The Right Question
By Margaret Agard, author
I put Parker through my usual grumbling about cooking the other day – why is it my job? We both eat. Neither of us works outside the home. Both of us are busy with projects related to our move from West Virginia to Florida. How come only I have to stop what I’m doing and spend an hour or two fixing and cleaning up from meals?
This, by the way, is an ongoing twenty year argument. You’d think we’d have solved this problem by now. I do occasionally do it right. When he flops on the couch I flop right next to him. After we’ve both relaxed awhile I ask, “Do you want to make the salad while I put this soup together?” Or, “how about if you cook this meat while I scrub the potatoes?” And he does. But he still sees it as my job, not our job.
I decided to take this one to God

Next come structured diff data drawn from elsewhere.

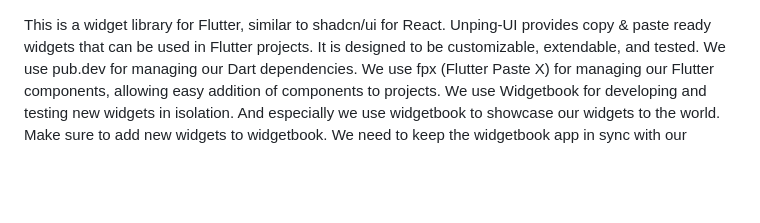
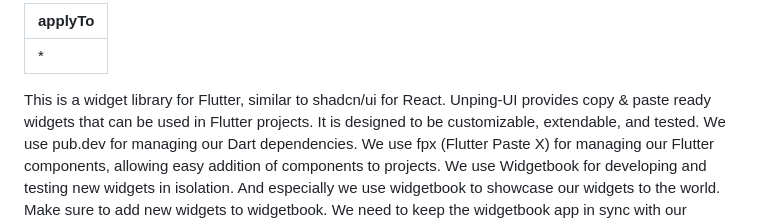
Before and after one commit to Unping/unping-ui, a Markdown page: .github/instructions/global.instructions.md, the part around the change. Drawn GitHub-style; blank space fills up the shorter version.

Commit message:
- moved instructions to multi instruct layer. to be able to split them in the future. https://docs.github.com/en/copilot/how-tos/configure-custom-instructions/add-repository-instructions

```diff
--- a/.github/copilot-instructions.md
+++ b/.github/instructions/global.instructions.md
@@ -1,3 +1,7 @@
+---
+applyTo: "*"
+---
+
 This is a widget library for Flutter, similar to shadcn/ui for React. Unping-UI provides copy & paste ready widgets that can be used in Flutter projects. It is designed to be customizable, extendable, and tested.
 We use pub.dev for managing our Dart dependencies.
 We use fpx (Flutter Paste X) for managing our Flutter components, allowing easy addition of components to projects.
```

“Father, I’m tired of this argument. I’m resentful and angry nearly every day and Parker acts oblivious. Not a lot of love going on here. I really do hate to cook and am tired of spending so much of my time doing it. What do I do?”
God said, “Leaving aside the fact that you’re playing the big victim – he helps whenever asked and you could make this a lot simpler with better planning – the real problem is you are asking the wrong question.”
“The wrong question?”
“You’re asking how much this will put you out. You ask it all the time.”
“Then what’s the right question?”
The right question is ‘Will doing this make this person feel loved?”
Oh. Huge turning point, attitude shift, break through. Call it what you will. The irritation left my heart and love filled it’s place. I smiled as I cooked. Smiled because now I knew.
All my life I’ve been asking the wrong question. How will this affect me? It’s created my worst mothering moments, my biggest job fears and crises, tension in my marriage as well as with friends, strangers, every one. All those moments, those relationships would have been so different if I’d just been asking the right question:
“Will doing this make another person feel loved?”
Margaret Agard is the award-winning author of the In His Footsteps memoirs about giving her life to God by giving her daily to-do list to God because her day is her life. Wife, mother, returned senior missionary and wanna-be harpist. She lives with her her husband Parker on four acres on a Florida lake – viewing lake not swimming lake because, well, alligators. She is currently working on her third In His Footsteps memoir. Follow her at https://inhisfootsteps.com